He burned Frank Lloyd Wright’s house and killed his mistress — but why?

Philip Kennicott in The Washington Post:

On Aug. 15, 1914, a servant set fire to Taliesin, Frank Lloyd Wright’s sprawling estate in Spring Green, Wis. Julian Carlton also took up an ax and murdered seven people, among them Wright’s mistress, Mamah Cheney, and her two children. Wright was already famous, as this country’s preeminent architect, and notorious, for leaving his wife and children for Cheney, with whom he lived openly and, by contemporary standards, shamelessly. The massacre made headlines around the country, and though Carlton’s motives remain obscure and unknowable to this day, the carnage was held up by many as divine retribution for Wright’s marital misbehavior.

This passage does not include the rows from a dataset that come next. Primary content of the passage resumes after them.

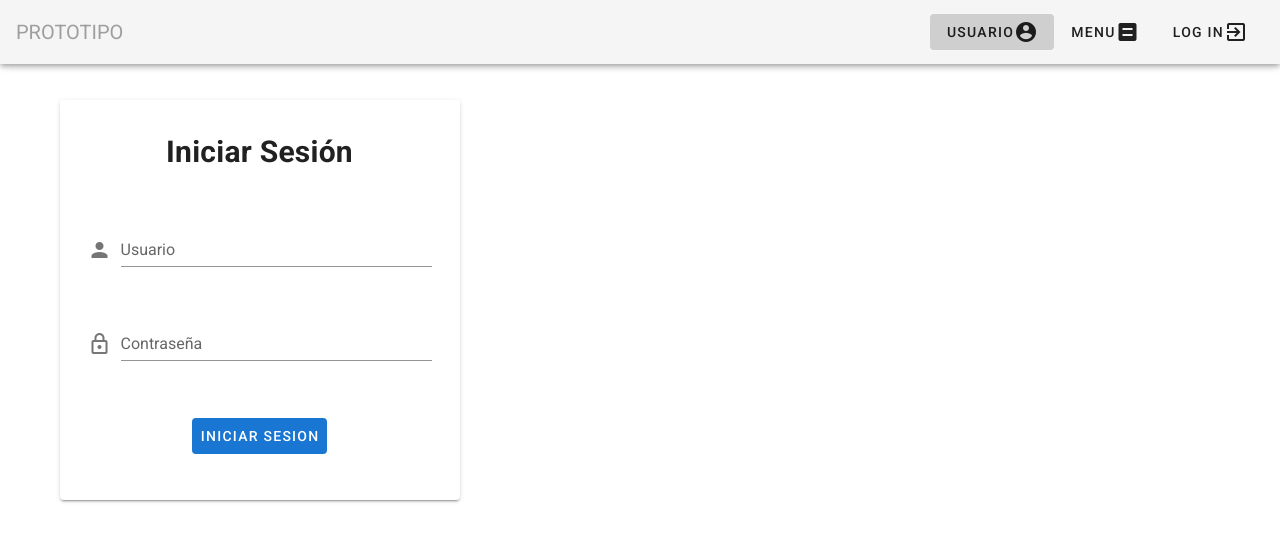
Repository: YojayDeHorta/Administrador-con-filtros
Page: /
The author's editor kept a copy of each file at every save. The page is drawn from the files as they stood at one save, then again after the next save.
The browser window is 1280 px wide. The pictures show the whole page.
The project was rebuilt for these pictures with package versions that can differ from the ones it lists, and the page was loaded fresh each time. Also part of the build but not shown: vue.config.js, src/components/Login.vue, src/views/Options.vue, src/components/Filtro.vue, src/components/CrudClientes.vue, src/views/Filter.vue.

Above is the page before, as saved 2021-09-25 17:02:03.

After the next save:
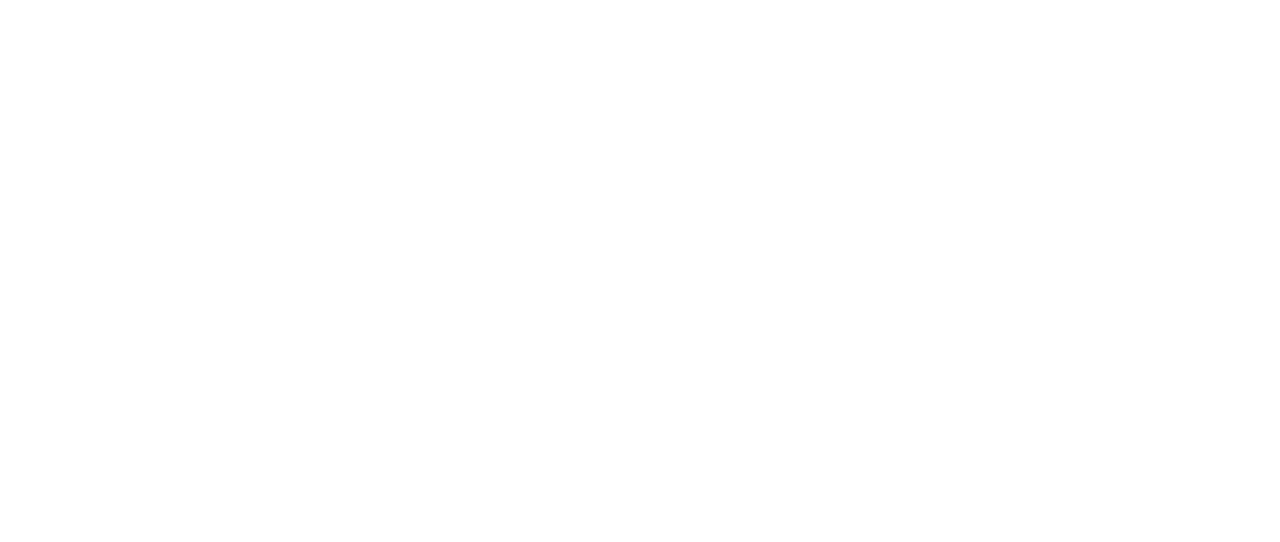
Console error: ReferenceError: Tabs is not defined
Saved 15 s later.
--- a/src/views/Login.vue
+++ b/src/views/Login.vue
@@ -39,7 +39,6 @@
   </v-container>
 </template>
 <script>
-import Tabs from "../components/Tabs_Login.vue";
 export default {
   name: "Home",
 

After the 3 saves that followed:
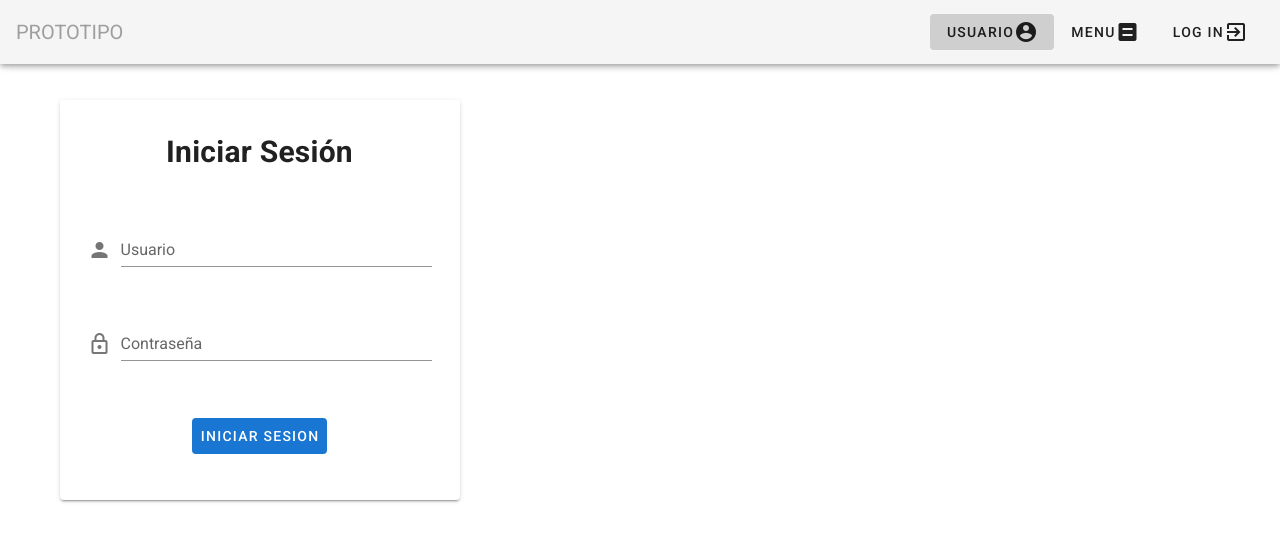
The error is gone.
The 3 saves are shown as one change because they came seconds apart.
The last was saved 16 s later.
--- a/src/views/Login.vue
+++ b/src/views/Login.vue
@@ -42,8 +42,8 @@
 export default {
   name: "Home",
 
-  components: {
+ /* components: {
     Tabs,
-  },
+  }*/
 };
 </script>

Paul Hendrickson, who has written an acclaimed biography of Ernest Hemingway, wants to get to the bottom of the abiding mystery of that tragedy. Why did Carlton do it? The author’s relentless pursuit gives his new Wright biography, “Plagued by Fire: The Dreams and Furies of Frank Lloyd Wright,” a curiously obsessive quality, returning again and again not just to the events of 1914 but to other fires that bedeviled Wright’s career. Hendrickson is a dogged researcher and pursues every lead, even spending time in the jail cell where Carlton was imprisoned after his crimes and on empty lots where demolished Wright buildings once stood. He reaches as far back into Carlton’s past as documentary evidence will allow, looking to census accounts and tracking down an 1869 marriage certificate for his parents. He pursues every trail: from Alabama, where Carlton was born, to Chicago, where he lived for a while before heading to Wisconsin. Hendrickson even visits the site of Carlton’s home in Chicago, now torn down, and describes the house next door, which is still standing.

More here.